Data shown section start

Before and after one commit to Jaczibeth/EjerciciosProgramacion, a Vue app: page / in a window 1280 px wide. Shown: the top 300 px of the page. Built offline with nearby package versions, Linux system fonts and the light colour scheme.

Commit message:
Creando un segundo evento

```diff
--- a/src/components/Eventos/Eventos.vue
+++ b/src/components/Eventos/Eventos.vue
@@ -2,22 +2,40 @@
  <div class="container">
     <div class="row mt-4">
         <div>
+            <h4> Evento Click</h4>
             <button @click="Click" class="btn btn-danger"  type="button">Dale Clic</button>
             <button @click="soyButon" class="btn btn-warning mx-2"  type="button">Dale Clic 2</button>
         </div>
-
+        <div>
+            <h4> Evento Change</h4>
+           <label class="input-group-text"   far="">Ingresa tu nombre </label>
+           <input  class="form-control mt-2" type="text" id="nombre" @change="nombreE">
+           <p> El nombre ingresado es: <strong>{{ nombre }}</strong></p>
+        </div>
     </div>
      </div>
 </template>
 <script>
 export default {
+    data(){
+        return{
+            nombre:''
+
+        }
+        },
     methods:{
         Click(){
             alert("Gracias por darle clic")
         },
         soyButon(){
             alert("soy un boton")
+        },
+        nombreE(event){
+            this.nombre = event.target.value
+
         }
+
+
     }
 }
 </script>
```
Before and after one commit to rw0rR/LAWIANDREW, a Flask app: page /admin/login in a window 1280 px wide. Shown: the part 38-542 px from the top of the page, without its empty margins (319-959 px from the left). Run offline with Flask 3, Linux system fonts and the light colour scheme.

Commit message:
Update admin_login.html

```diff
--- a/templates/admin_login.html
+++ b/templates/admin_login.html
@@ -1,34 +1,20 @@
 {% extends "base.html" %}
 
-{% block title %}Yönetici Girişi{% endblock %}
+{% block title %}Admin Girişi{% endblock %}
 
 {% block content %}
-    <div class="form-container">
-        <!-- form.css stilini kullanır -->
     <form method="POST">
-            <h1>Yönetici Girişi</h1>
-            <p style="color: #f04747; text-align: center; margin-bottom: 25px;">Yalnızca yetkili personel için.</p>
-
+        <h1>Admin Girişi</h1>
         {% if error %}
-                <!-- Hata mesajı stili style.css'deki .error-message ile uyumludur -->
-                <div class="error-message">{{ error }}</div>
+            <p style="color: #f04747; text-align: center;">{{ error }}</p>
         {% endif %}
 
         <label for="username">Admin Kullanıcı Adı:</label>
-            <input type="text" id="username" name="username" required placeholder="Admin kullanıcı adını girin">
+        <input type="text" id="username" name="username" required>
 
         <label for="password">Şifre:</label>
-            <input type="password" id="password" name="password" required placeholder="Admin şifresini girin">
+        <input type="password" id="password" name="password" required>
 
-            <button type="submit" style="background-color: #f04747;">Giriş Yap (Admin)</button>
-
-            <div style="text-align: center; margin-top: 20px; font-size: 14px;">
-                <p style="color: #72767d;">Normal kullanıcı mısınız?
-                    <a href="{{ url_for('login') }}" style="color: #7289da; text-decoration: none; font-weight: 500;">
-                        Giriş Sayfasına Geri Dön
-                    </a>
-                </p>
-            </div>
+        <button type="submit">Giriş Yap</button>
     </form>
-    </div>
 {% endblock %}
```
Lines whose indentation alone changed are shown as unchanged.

Data shown section end

→ **Exercise details**:
Scan the records for the word "align" and copy every line where it is found.

→ **Exercise answer**:
-            <p style="color: #f04747; text-align: center; margin-bottom: 25px;">Yalnızca yetkili personel için.</p>
+            <p style="color: #f04747; text-align: center;">{{ error }}</p>
-            <div style="text-align: center; margin-top: 20px; font-size: 14px;">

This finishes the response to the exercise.